● **Items from a dataset**:
*** Block opens ***

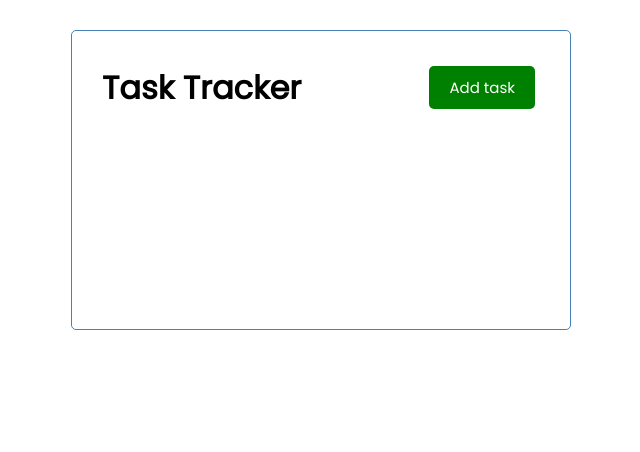
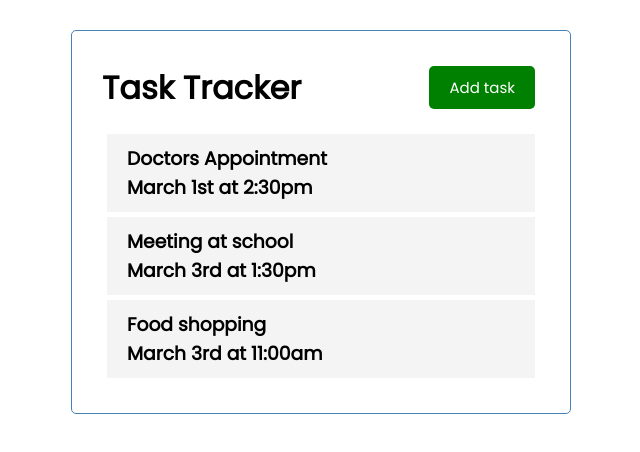
Before and after one commit to SantiagoMC52/vue-course, a Vue app in the folder task-tracker/: page / in a window 1280 px wide. Shown: the top 452 px of the page, without its empty margins (319-959 px from the left). Built offline with nearby package versions, Linux system fonts and the light colour scheme.

Commit message:
Create tasks and task component to display data

```diff
--- a/task-tracker/src/App.vue
+++ b/task-tracker/src/App.vue
@@ -1,16 +1,46 @@
 <template>
   <div class="container">
     <Header title="Task Tracker"/>
+    <Tasks :tasks="tasks"/>
   </div>
 </template>
 
 <script>
 import Header from './components/Header.vue';
+import Tasks from './components/Tasks.vue';
 
 export default {
   name: 'App',
   components: {
     Header,
+    Tasks,
+  },
+  data() {
+    return {
+      tasks: [],
+    };
+  },
+  created() {
+    this.tasks = [
+      {
+        id: 1,
+        text: 'Doctors Appointment',
+        day: 'March 1st at 2:30pm',
+        reminder: true,
+      },
+      {
+        id: 2,
+        text: 'Meeting at school',
+        day: 'March 3rd at 1:30pm',
+        reminder: true,
+      },
+      {
+        id: 3,
+        text: 'Food shopping',
+        day: 'March 3rd at 11:00am',
+        reminder: false,
+      },
+    ];
   },
 };
 </script>
--- a/task-tracker/src/components/Button.vue
+++ b/task-tracker/src/components/Button.vue
@@ -1,5 +1,8 @@
 <template>
-    <button :style="{background: color}" class="btn">{{text}}</button>
+    <button @click="consi()"
+    :style="{background: color}"
+    class="btn">{{text}}
+    </button>
 </template>
 
 <script>
@@ -9,5 +12,10 @@
     text: String,
     color: String,
   },
+  methods: {
+    consi() {
+      console.log('hedi');
+    },
+  },
 };
 </script>
--- /dev/null
+++ b/task-tracker/src/components/Task.vue
@@ -0,0 +1,32 @@
+<template>
+    <div class="task">
+    <h3>{{task.text}}</h3>
+    <h3>{{task.day}}</h3>
+    </div>
+</template>
+
+<script>
+export default {
+  name: 'Task',
+  props: {
+    task: Object,
+  },
+};
+</script>
+
+<style scoped>
+    .task {
+        background: #f4f4f4;
+        margin: 5px;
+        padding: 10px 20px;
+        cursor: pointer;
+    }
+    .task.reminder {
+        border-left: 5px solid green;
+    }
+    .task h3 {
+        display: flex;
+        align-items: center;
+        justify-content: space-between;
+    }
+</style>
--- /dev/null
+++ b/task-tracker/src/components/Tasks.vue
@@ -0,0 +1,19 @@
+<template>
+    <div v-for="task in tasks" :key="task.id">
+        <Task :task="task"/>
+    </div>
+</template>
+
+<script>
+import Task from './Task.vue';
+
+export default {
+  name: 'Tasks',
+  props: {
+    tasks: Array,
+  },
+  components: {
+    Task,
+  },
+};
+</script>
```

*** Block closes ***

● **Problem details**:
Repeat the records above exactly, leaving out the pictures.

● **Answer area**:
Before and after one commit to SantiagoMC52/vue-course, a Vue app in the folder task-tracker/: page / in a window 1280 px wide. Shown: the top 452 px of the page, without its empty margins (319-959 px from the left). Built offline with nearby package versions, Linux system fonts and the light colour scheme.

Commit message:
Create tasks and task component to display data

```diff
--- a/task-tracker/src/App.vue
+++ b/task-tracker/src/App.vue
@@ -1,16 +1,46 @@
 <template>
   <div class="container">
     <Header title="Task Tracker"/>
+    <Tasks :tasks="tasks"/>
   </div>
 </template>
 
 <script>
 import Header from './components/Header.vue';
+import Tasks from './components/Tasks.vue';
 
 export default {
   name: 'App',
   components: {
     Header,
+    Tasks,
+  },
+  data() {
+    return {
+      tasks: [],
+    };
+  },
+  created() {
+    this.tasks = [
+      {
+        id: 1,
+        text: 'Doctors Appointment',
+        day: 'March 1st at 2:30pm',
+        reminder: true,
+      },
+      {
+        id: 2,
+        text: 'Meeting at school',
+        day: 'March 3rd at 1:30pm',
+        reminder: true,
+      },
+      {
+        id: 3,
+        text: 'Food shopping',
+        day: 'March 3rd at 11:00am',
+        reminder: false,
+      },
+    ];
   },
 };
 </script>
--- a/task-tracker/src/components/Button.vue
+++ b/task-tracker/src/components/Button.vue
@@ -1,5 +1,8 @@
 <template>
-    <button :style="{background: color}" class="btn">{{text}}</button>
+    <button @click="consi()"
+    :style="{background: color}"
+    class="btn">{{text}}
+    </button>
 </template>
 
 <script>
@@ -9,5 +12,10 @@
     text: String,
     color: String,
   },
+  methods: {
+    consi() {
+      console.log('hedi');
+    },
+  },
 };
 </script>
--- /dev/null
+++ b/task-tracker/src/components/Task.vue
@@ -0,0 +1,32 @@
+<template>
+    <div class="task">
+    <h3>{{task.text}}</h3>
+    <h3>{{task.day}}</h3>
+    </div>
+</template>
+
+<script>
+export default {
+  name: 'Task',
+  props: {
+    task: Object,
+  },
+};
+</script>
+
+<style scoped>
+    .task {
+        background: #f4f4f4;
+        margin: 5px;
+        padding: 10px 20px;
+        cursor: pointer;
+    }
+    .task.reminder {
+        border-left: 5px solid green;
+    }
+    .task h3 {
+        display: flex;
+        align-items: center;
+        justify-content: space-between;
+    }
+</style>
--- /dev/null
+++ b/task-tracker/src/components/Tasks.vue
@@ -0,0 +1,19 @@
+<template>
+    <div v-for="task in tasks" :key="task.id">
+        <Task :task="task"/>
+    </div>
+</template>
+
+<script>
+import Task from './Task.vue';
+
+export default {
+  name: 'Tasks',
+  props: {
+    tasks: Array,
+  },
+  components: {
+    Task,
+  },
+};
+</script>
```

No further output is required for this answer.